Steam power suddenly meant that you could build machinery that would harness this new source of seemingly limitless power and begin a process of mass manufacturing.  Giant looms began to spring up in places like Manchester, driven by steam, that could process a thousands times what an individual could do on a home loom.

Much like the Internet, it was a technology that was destined to rewrite the hitherto basic rules of economics and society.

Suddenly, the manufacture of cotton cloth, hitherto a highly localized, precise and time-consuming craft, became an extremely profitable venture.  It worked. But it required a complete restructuring of not just the factory, or the cotton weaving processes, (which it might have seemed at the beginning), but rather an upending of almost every aspect of society before the Revolution had run its course.

Massive new industries arose in the Midlands, towers of an industrial power and wealth that had never even existed before.  (Think Google).  At the same time, an extremely unsettling transfer of wealth and power began.  The burgeoning industrial class began to accumulate land and money, and the old established land-based aristocracy who had ruled England since 1066 suddenly found themselves marginalized or made irrelevant.  It was something they could not believe was happening. But it was.

The long time honored skills of weaving at home was rendered worthless. Also a shocking turn of events. And worse, the crofters and their lives were overturned as population moved, in mass numbers (also somthing never seen before) from the countryside to the cities to work in those factories.  And to live in conditions that were, frankly, unimaginable until then.

In America, the rise of Industrial Britain turned the colonies into suppliers of raw materials and a ready market for their product.  But when the Americans tried to build their own industrial base, the British Parliament quickly outlawed the establishment of industry in the Americas, one of the primary drivers of the American Revolution. Once the technology was unleashed, there was no way to contain its growth.

In the long run, the Industrial Revolution changed forever every aspect of society.
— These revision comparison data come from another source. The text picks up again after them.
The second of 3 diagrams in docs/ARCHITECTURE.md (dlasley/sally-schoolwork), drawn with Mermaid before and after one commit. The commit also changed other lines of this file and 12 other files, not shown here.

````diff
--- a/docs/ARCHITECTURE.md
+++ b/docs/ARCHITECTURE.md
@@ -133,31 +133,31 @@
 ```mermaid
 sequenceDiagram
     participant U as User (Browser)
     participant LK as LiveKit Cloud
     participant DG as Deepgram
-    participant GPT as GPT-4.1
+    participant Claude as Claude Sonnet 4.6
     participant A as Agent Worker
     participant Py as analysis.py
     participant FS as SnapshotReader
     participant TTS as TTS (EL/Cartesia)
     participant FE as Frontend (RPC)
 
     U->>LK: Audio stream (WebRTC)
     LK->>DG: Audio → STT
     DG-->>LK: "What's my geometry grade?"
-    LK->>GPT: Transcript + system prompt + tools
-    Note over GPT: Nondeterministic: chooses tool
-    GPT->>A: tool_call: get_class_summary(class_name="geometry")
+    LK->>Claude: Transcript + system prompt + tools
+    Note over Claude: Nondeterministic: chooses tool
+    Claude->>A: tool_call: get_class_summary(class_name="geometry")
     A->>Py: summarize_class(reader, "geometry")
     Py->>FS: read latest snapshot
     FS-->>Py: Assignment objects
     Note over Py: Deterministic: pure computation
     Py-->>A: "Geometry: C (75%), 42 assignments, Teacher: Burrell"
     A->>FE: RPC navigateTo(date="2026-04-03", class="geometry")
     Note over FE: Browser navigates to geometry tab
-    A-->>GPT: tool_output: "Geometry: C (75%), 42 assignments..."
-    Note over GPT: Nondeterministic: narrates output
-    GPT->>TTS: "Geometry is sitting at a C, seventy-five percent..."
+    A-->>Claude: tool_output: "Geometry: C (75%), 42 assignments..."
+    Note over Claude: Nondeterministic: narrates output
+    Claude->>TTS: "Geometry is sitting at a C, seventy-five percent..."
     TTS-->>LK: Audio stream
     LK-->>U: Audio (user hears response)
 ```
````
By the time it had run its course in the 20th Century, the world was so changed from that which it had been, that there was virtually nothing that was left standing.  A world which had been pretty much stable for more than 500 years, vanished.  Today, if you wish to see what this world was like you must journed to Colonial Williamsburg, where people in period costumes will recreate for you the ‘quaint’ world that was a way of life for most of the planet for a very long and seemingly stable period of time.

Perhaps in the not too distant future, we will create our own kind of  ‘Colonial Williamsburg’, where tourists may gaze at journalists carrying pencils and pads and printing on paper, tv news crews carrying cameras the size of refrigerators, or a world where people  can only see American Idol once a week, at a pre-established time.
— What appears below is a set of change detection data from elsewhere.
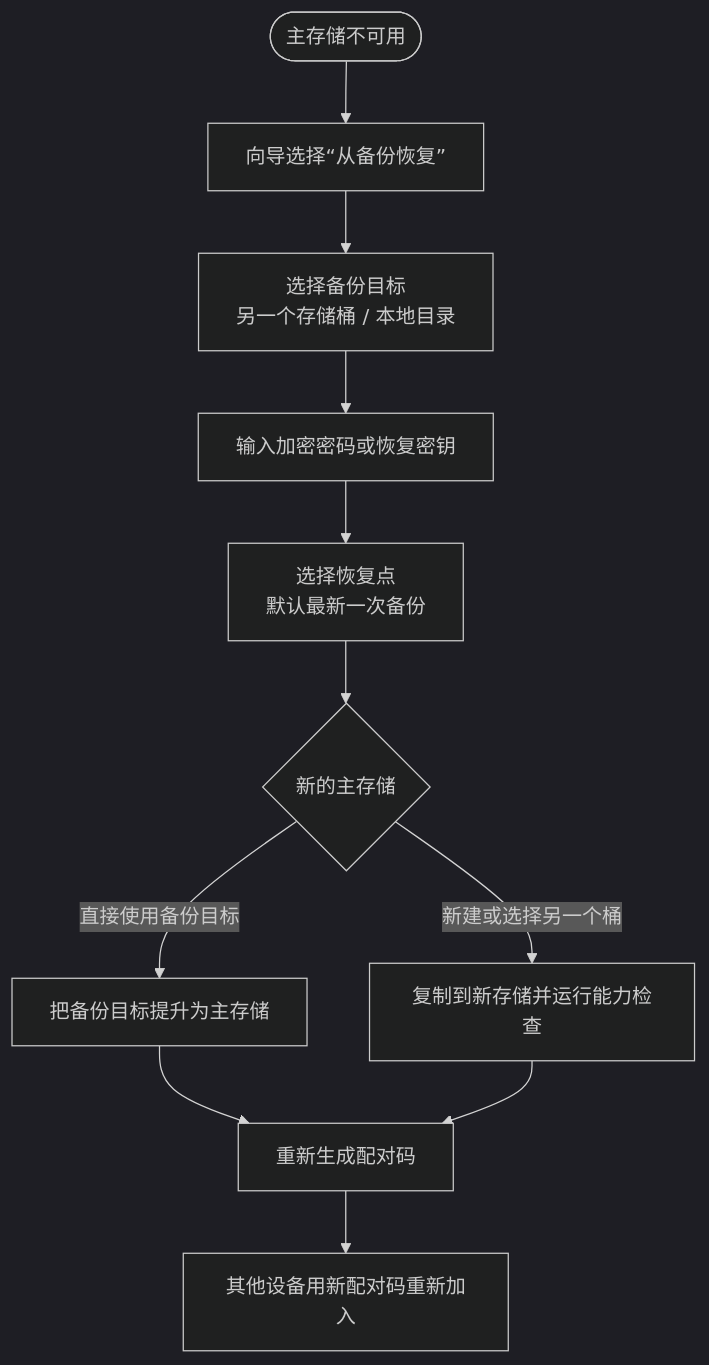
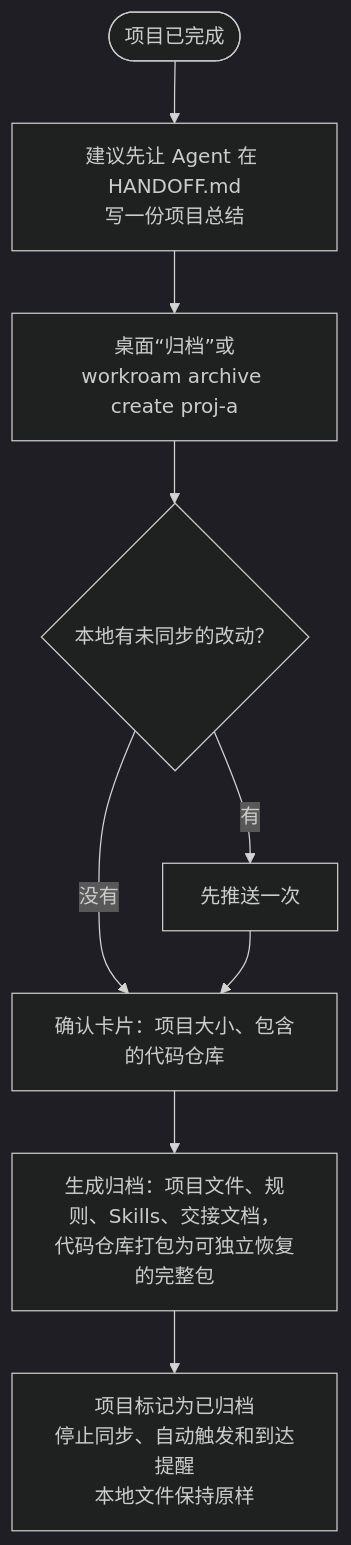
The third of 3 diagrams in docs/prd.md (kverona-ai/workroam), drawn with Mermaid (dark theme) before and after one commit. The commit also changed other lines of this file and 8 other files, not shown here.

````diff
--- a/docs/prd.md
+++ b/docs/prd.md
@@ -260,13 +247,11 @@
 ```mermaid
 flowchart TD
-    A([主存储不可用]) --> B[向导选择“从备份恢复”]
-    B --> C[选择备份目标<br/>另一个存储桶 / 本地目录]
-    C --> D[输入加密密码或恢复密钥]
-    D --> E[选择恢复点<br/>默认最新一次备份]
-    E --> F{新的主存储}
-    F -- 直接使用备份目标 --> G[把备份目标提升为主存储]
-    F -- 新建或选择另一个桶 --> H[复制到新存储并运行能力检查]
-    G --> I[重新生成配对码]
-    H --> I
-    I --> J[其他设备用新配对码重新加入]
+    A([项目已完成]) --> B[建议先让 Agent 在 HANDOFF.md<br/>写一份项目总结]
+    B --> C[桌面“归档”或<br/>workroam archive create proj-a]
+    C --> D{本地有未同步的改动？}
+    D -- 有 --> E[先推送一次]
+    D -- 没有 --> F
+    E --> F[确认卡片：项目大小、包含的代码仓库]
+    F --> G[生成归档：项目文件、规则、Skills、交接文档，<br/>代码仓库打包为可独立恢复的完整包]
+    G --> H[项目标记为已归档<br/>停止同步、自动触发和到达提醒<br/>本地文件保持原样]
 ```
````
5 responses to “A New Industrial Revolution

  1. My great, great, great… (whatever) Grandfather invented the Spinning Mule: http://en.wikipedia.org/wiki/Spinning_mule
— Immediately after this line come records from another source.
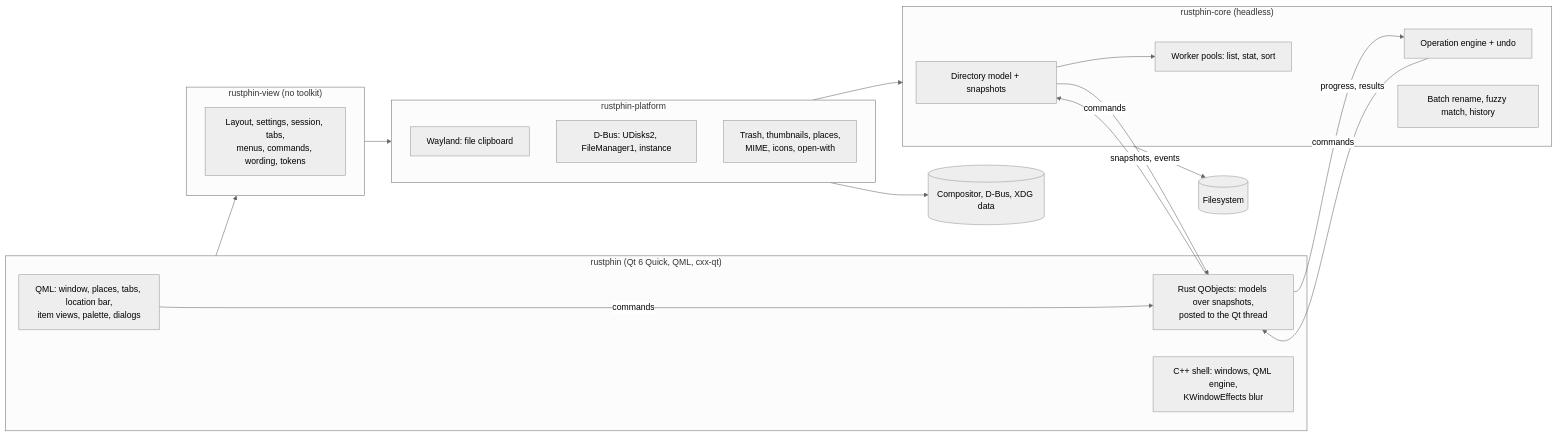
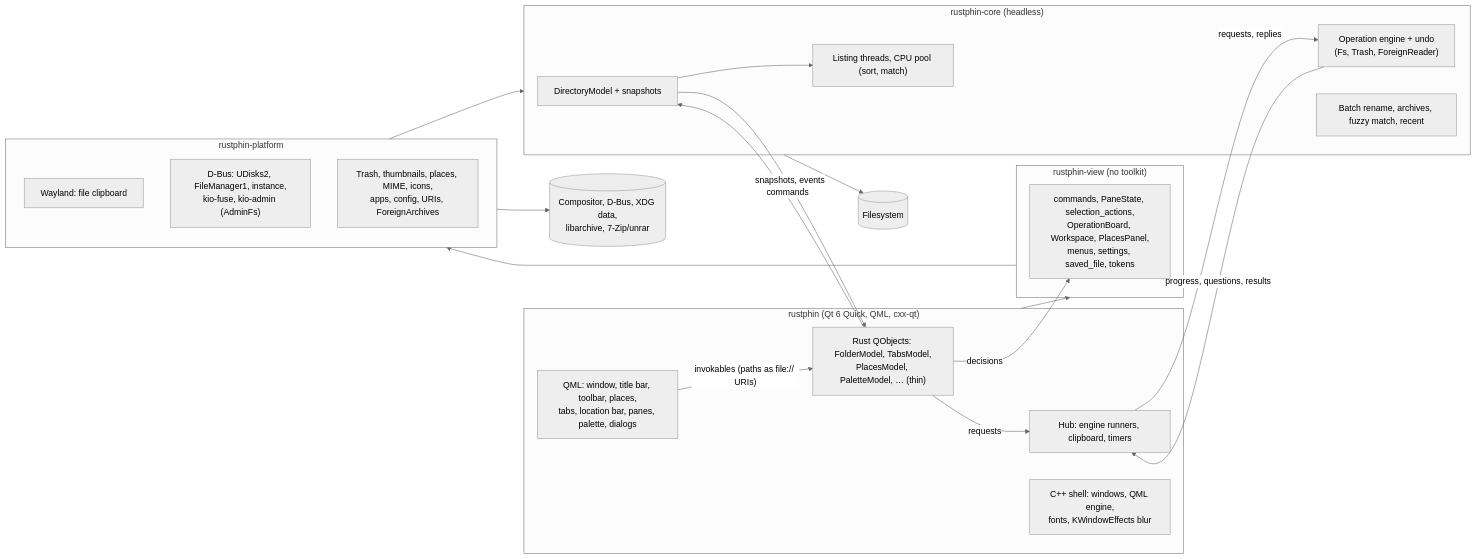
One commit to PerkyZZ999/Rustphin changed the diagram in docs/project/ARCHITECTURE.md. Above: the diagram before and after it, drawn with Mermaid (neutral theme). The commit also changed other lines of this file and 23 other files, not shown here.

````diff
--- a/docs/project/ARCHITECTURE.md
+++ b/docs/project/ARCHITECTURE.md
@@ -9,33 +9,36 @@
 ```mermaid
 flowchart LR
     subgraph ui["rustphin (Qt 6 Quick, QML, cxx-qt)"]
-        views["QML: window, places, tabs, location bar,<br/>item views, palette, dialogs"]
-        bridge["Rust QObjects: models over snapshots,<br/>posted to the Qt thread"]
-        shell["C++ shell: windows, QML engine,<br/>KWindowEffects blur"]
+        views["QML: window, title bar, toolbar, places,<br/>tabs, location bar, panes, palette, dialogs"]
+        bridge["Rust QObjects: FolderModel, TabsModel,<br/>PlacesModel, PaletteModel, … (thin)"]
+        hub["Hub: engine runners, clipboard, timers"]
+        shell["C++ shell: windows, QML engine,<br/>fonts, KWindowEffects blur"]
     end
     subgraph view["rustphin-view (no toolkit)"]
-        vlogic["Layout, settings, session, tabs,<br/>menus, commands, wording, tokens"]
+        vlogic["commands, PaneState, selection_actions,<br/>OperationBoard, Workspace, PlacesPanel,<br/>menus, settings, saved_file, tokens"]
     end
     subgraph platform["rustphin-platform"]
         wl["Wayland: file clipboard"]
-        dbus["D-Bus: UDisks2, FileManager1, instance"]
-        desk["Trash, thumbnails, places,<br/>MIME, icons, open-with"]
+        dbus["D-Bus: UDisks2, FileManager1, instance,<br/>kio-fuse, kio-admin (AdminFs)"]
+        desk["Trash, thumbnails, places, MIME, icons,<br/>apps, config, URIs, ForeignArchives"]
     end
     subgraph core["rustphin-core (headless)"]
-        model["Directory model + snapshots"]
-        workers["Worker pools: list, stat, sort"]
-        ops["Operation engine + undo"]
-        logic["Batch rename, fuzzy match, history"]
+        model["DirectoryModel + snapshots"]
+        workers["Listing threads, CPU pool (sort, match)"]
+        ops["Operation engine + undo<br/>(Fs, Trash, ForeignReader)"]
+        logic["Batch rename, archives, fuzzy match, recent"]
     end
-    views -- commands --> bridge
+    views -- "invokables (paths as file:// URIs)" --> bridge
+    bridge -- decisions --> vlogic
     bridge -- commands --> model
-    bridge -- commands --> ops
+    bridge -- requests --> hub
+    hub -- requests, replies --> ops
     model -- snapshots, events --> bridge
-    ops -- progress, results --> bridge
+    ops -- progress, questions, results --> hub
     model --> workers
     ui --> view
     view --> platform
     platform --> core
     core --> fs[("Filesystem")]
-    platform --> sys[("Compositor, D-Bus, XDG data")]
+    platform --> sys[("Compositor, D-Bus, XDG data,<br/>libarchive, 7-Zip/unrar")]
 ```
````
    Just though you would want to know that.

  2. nice.
    He’s Compton?
    tragic about the patents!

  3. Yep.
    Its funny how history seems to repeat.
    My Grandfather invented a fruit sorting machine. He gave it to the local Co-Op to use and without his knowledge they had someone copy and patent it. His fruit sorting method is now used around the world and he never got a cent.

  4. Speaking of revolution, industrial or otherwise…

    Way back in 1981 some papers were experimenting with a new way to read the paper on you home computer.

    They should have embraced it a little quicker in my opinion : ) Check out the video

  5. my mom mom said she meet that ben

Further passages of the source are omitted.